Instead, Adele asks Louise to join her for an impromptu cup of coffee, “to make up for knocking me down.” She adds, “You’ll lead. I’ll follow.” Adele seems to be sizing Louise up. Louise seems like she’s trying to avoid eye contact (just like David). Everyone seems to be fucked up.
So what do we know? We know that Adele was in a psychiatric facility and her parents died in a fire that she possibly set, although David’s got a big burn mark on his arm, so maybe he set the fire, or maybe Adele’s set other fires since that first one. Was David her first psychiatrist? Is he a controlling husband, or is it just that he knows how unhinged Adele is? Was Louise and Adele’s run-in really a chance encounter? For that matter, was Louise and David’s?
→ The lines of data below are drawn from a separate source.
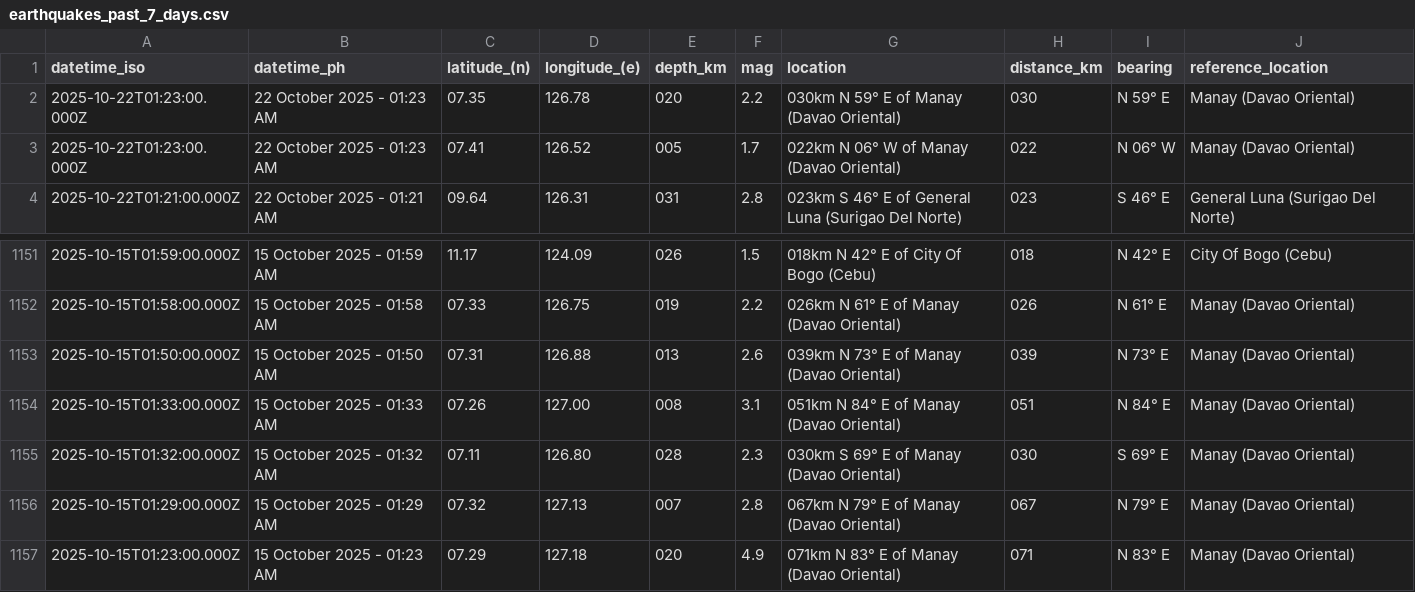
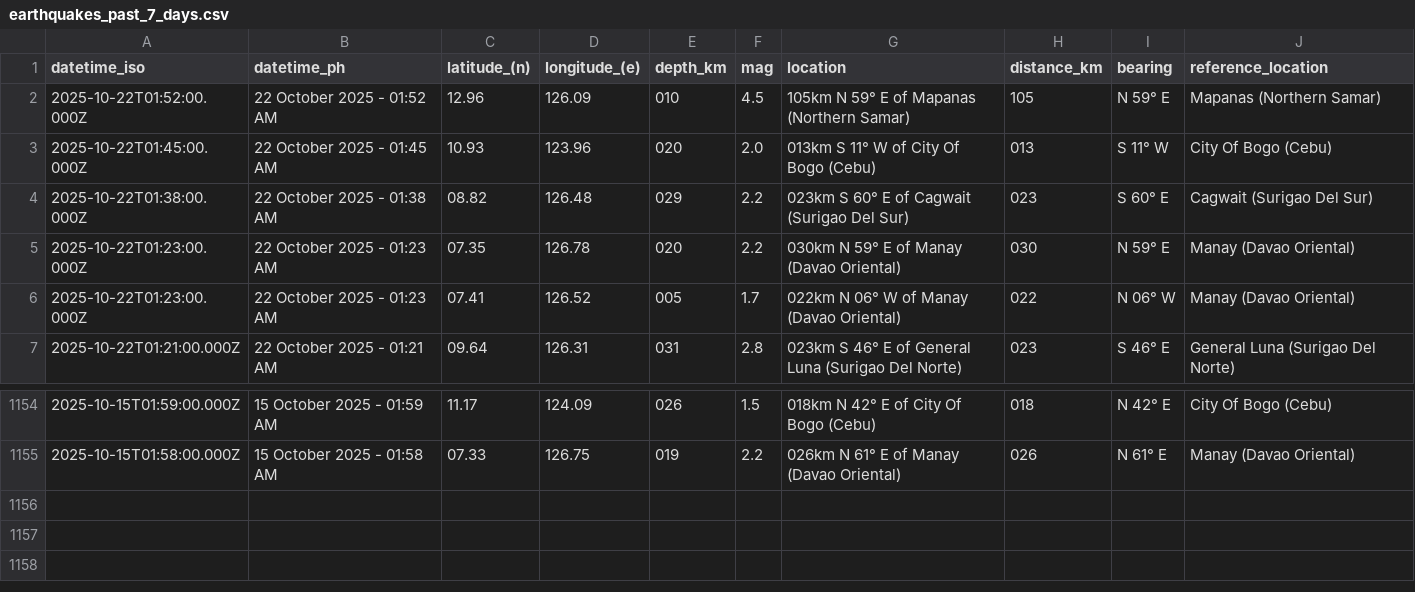
Before and after one commit to Waytii/chamthesleeptalker, a CSV file: earthquakes_past_7_days.csv, drawn as a sheet; only a part is shown, gaps mark what is left out.

```diff
--- a/earthquakes_past_7_days.csv
+++ b/earthquakes_past_7_days.csv
@@ -1,2 +1,5 @@
 datetime_iso,datetime_ph,latitude_(n),longitude_(e),depth_km,mag,location,distance_km,bearing,reference_location
+2025-10-22T01:52:00.000Z,22 October 2025 - 01:52 AM,12.96,126.09,010,4.5,105km N 59° E of Mapanas (Northern Samar),105,N 59° E,Mapanas (Northern Samar)
+2025-10-22T01:45:00.000Z,22 October 2025 - 01:45 AM,10.93,123.96,020,2.0,013km S 11° W of City Of Bogo (Cebu),013,S 11° W,City Of Bogo (Cebu)
+2025-10-22T01:38:00.000Z,22 October 2025 - 01:38 AM,08.82,126.48,029,2.2,023km S 60° E of Cagwait (Surigao Del Sur),023,S 60° E,Cagwait (Surigao Del Sur)
 2025-10-22T01:23:00.000Z,22 October 2025 - 01:23 AM,07.35,126.78,020,2.2,030km N 59° E of Manay (Davao Oriental),030,N 59° E,Manay (Davao Oriental)
@@ -1152,6 +1155 @@ datetime_iso,datetime_ph,latitude_(n),longitude_(e),depth_km,mag,location,distan
 2025-10-15T01:58:00.000Z,15 October 2025 - 01:58 AM,07.33,126.75,019,2.2,026km N 61° E of Manay (Davao Oriental),026,N 61° E,Manay (Davao Oriental)
-2025-10-15T01:50:00.000Z,15 October 2025 - 01:50 AM,07.31,126.88,013,2.6,039km N 73° E of Manay (Davao Oriental),039,N 73° E,Manay (Davao Oriental)
-2025-10-15T01:33:00.000Z,15 October 2025 - 01:33 AM,07.26,127.00,008,3.1,051km N 84° E of Manay (Davao Oriental),051,N 84° E,Manay (Davao Oriental)
-2025-10-15T01:32:00.000Z,15 October 2025 - 01:32 AM,07.11,126.80,028,2.3,030km S 69° E of Manay (Davao Oriental),030,S 69° E,Manay (Davao Oriental)
-2025-10-15T01:29:00.000Z,15 October 2025 - 01:29 AM,07.32,127.13,007,2.8,067km N 79° E of Manay (Davao Oriental),067,N 79° E,Manay (Davao Oriental)
-2025-10-15T01:23:00.000Z,15 October 2025 - 01:23 AM,07.29,127.18,020,4.9,071km N 83° E of Manay (Davao Oriental),071,N 83° E,Manay (Davao Oriental)
```
Also changed, not shown: earthquakes.csv, earthquakes_past_24_hours.csv, 6 other files.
In other words, what we know is very little. But I’m good with that. In the book, Pinborough uses the word fizz a lot to describe how her characters feel in their gut, and that’s how I feel now. I’m fizzy over this second chance encounter, and I’m fizzing to see what comes next.